Described by their nominee as a ‘rising star’ in the ATOD sector, Greg was praised for his exceptional communication skills, and his ability to consistently exceed expectations, which over the past three years has included leading the work to increase lived experience participation in ATOD community service organisations and most recently leading the development of the comprehensive work to author the business case for the independent organisation for people with a lived experience. The judges agreed that the nomination for Greg spoke both to his achievements and his leadership in the Tasmanian ATOD sector. Impressed with Greg’s tangible contributions, the judges also noted the sentiment of his nomination, which spoke to Greg’s knowledge, empathy, and passion for advocating for the lived experience voice.
Minister’s Emerging Leader Award finalist: Kerrie Dare
ATDC Lived Experience Advocate
Kerrie has participated in a large amount of individual advocacy work, with 40+ roles since becoming an advocate, including media work and presentations and is a passionate advocate for issues that impact people who use drugs.
Lived Experience Award for Excellence
This award recognises an individual or organisation that has demonstrated excellence in supporting the inclusion of people with a lived experience of ATOD use. Eligible organisations will have made a significant contribution to leading and supporting meaningful engagement, communication and collaboration between their organisation and people with a lived experience of ATOD use. Eligible individuals will have demonstrated excellence in promoting, supporting, or undertaking lived experience advocacy.

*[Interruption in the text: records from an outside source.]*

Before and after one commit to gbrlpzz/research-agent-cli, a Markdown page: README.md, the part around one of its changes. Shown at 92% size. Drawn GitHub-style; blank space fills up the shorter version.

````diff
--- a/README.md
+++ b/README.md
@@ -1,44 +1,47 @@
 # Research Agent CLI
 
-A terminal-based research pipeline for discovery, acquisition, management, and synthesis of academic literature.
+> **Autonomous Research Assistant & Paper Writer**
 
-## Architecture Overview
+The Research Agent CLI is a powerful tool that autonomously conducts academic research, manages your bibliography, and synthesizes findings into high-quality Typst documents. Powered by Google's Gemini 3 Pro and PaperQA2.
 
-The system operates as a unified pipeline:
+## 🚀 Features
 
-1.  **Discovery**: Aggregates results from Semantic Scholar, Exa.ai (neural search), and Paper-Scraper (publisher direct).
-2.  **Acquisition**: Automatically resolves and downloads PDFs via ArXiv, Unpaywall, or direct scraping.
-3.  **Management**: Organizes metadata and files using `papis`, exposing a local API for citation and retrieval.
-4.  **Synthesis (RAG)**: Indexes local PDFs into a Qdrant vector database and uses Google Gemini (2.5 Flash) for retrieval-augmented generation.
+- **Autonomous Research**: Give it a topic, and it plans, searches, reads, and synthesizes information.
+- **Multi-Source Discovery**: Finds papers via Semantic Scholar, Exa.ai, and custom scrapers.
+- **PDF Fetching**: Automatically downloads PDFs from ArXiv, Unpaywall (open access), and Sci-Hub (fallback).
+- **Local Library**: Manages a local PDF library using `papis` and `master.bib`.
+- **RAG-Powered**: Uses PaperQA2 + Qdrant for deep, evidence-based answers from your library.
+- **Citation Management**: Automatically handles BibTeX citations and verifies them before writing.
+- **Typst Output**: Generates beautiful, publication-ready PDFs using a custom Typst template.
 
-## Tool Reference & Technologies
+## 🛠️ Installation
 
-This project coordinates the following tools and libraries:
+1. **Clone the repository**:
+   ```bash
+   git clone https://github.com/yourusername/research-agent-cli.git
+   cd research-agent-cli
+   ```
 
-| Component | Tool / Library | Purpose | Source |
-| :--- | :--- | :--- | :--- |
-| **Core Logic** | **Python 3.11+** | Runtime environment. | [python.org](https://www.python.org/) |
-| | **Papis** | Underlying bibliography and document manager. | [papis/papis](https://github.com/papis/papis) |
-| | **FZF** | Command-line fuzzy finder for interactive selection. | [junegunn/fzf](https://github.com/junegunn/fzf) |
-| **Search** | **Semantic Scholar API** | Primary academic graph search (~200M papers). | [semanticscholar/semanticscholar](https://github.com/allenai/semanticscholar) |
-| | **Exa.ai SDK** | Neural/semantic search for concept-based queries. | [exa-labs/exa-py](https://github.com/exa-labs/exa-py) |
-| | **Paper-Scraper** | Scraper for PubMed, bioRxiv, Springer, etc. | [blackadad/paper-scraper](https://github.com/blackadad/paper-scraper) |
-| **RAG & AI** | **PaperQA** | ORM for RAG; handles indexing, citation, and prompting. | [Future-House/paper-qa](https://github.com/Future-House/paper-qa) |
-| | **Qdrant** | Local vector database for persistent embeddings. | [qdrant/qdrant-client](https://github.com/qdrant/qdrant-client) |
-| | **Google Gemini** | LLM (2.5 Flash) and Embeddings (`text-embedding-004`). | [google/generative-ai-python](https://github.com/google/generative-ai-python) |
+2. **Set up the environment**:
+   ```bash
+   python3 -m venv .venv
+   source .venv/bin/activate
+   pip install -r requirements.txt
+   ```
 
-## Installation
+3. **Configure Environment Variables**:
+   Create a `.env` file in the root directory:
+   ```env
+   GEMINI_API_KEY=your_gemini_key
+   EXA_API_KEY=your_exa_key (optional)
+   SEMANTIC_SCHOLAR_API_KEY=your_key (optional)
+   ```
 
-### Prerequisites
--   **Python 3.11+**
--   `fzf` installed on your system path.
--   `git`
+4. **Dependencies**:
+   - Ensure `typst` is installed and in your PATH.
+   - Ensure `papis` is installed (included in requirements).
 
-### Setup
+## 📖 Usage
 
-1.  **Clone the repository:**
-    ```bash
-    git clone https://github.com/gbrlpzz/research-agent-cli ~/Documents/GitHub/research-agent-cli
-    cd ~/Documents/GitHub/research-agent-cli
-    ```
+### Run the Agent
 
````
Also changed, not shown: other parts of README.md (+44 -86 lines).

Lived Experience Award for Excellence winner: Emily Ebdon
ATDC Lived Experience Advocate & ATDC Lived Experience Project Officer
Lived Experience Award for Excellence winner: Kerrie Dare
ATDC Lived Experience Advocate
The judges agreed that both Emily and Kerrie were worthy joint winners of the Lived Experience Award for Excellence. With Emily receiving two nominations, the judges agreed that Emily’s rapport in the sector was evident, and that she is an asset not just to the sector, but to those she supports with her trademark compassion and commitment to her peers.
The panel were also impressed with Kerrie’s extensive portfolio of activity as a Lived Experience Advocate, since the inception of the Lived Experience Advocate Service over two years ago.
Lived Experience Award for Excellence finalist: Jo Murphy
ATDC Lived Experience Advocate & Anglicare Tasmania NSP worker
Respected for her willingness to share her own lived experience to build trust with a hard-to-reach community of people who inject drugs, Jo is a dedicated and respected Needle and Syringe Program worker and lived experience advocate.
Thank you and congratulations!
Thank you to everyone who took the time to nominate someone for a Tasmanian ATOD Award, the calibre of nominations was very strong. The judging panel congratulate each nominee on being recognised and inspired by their peers in the Tasmanian ATOD sector.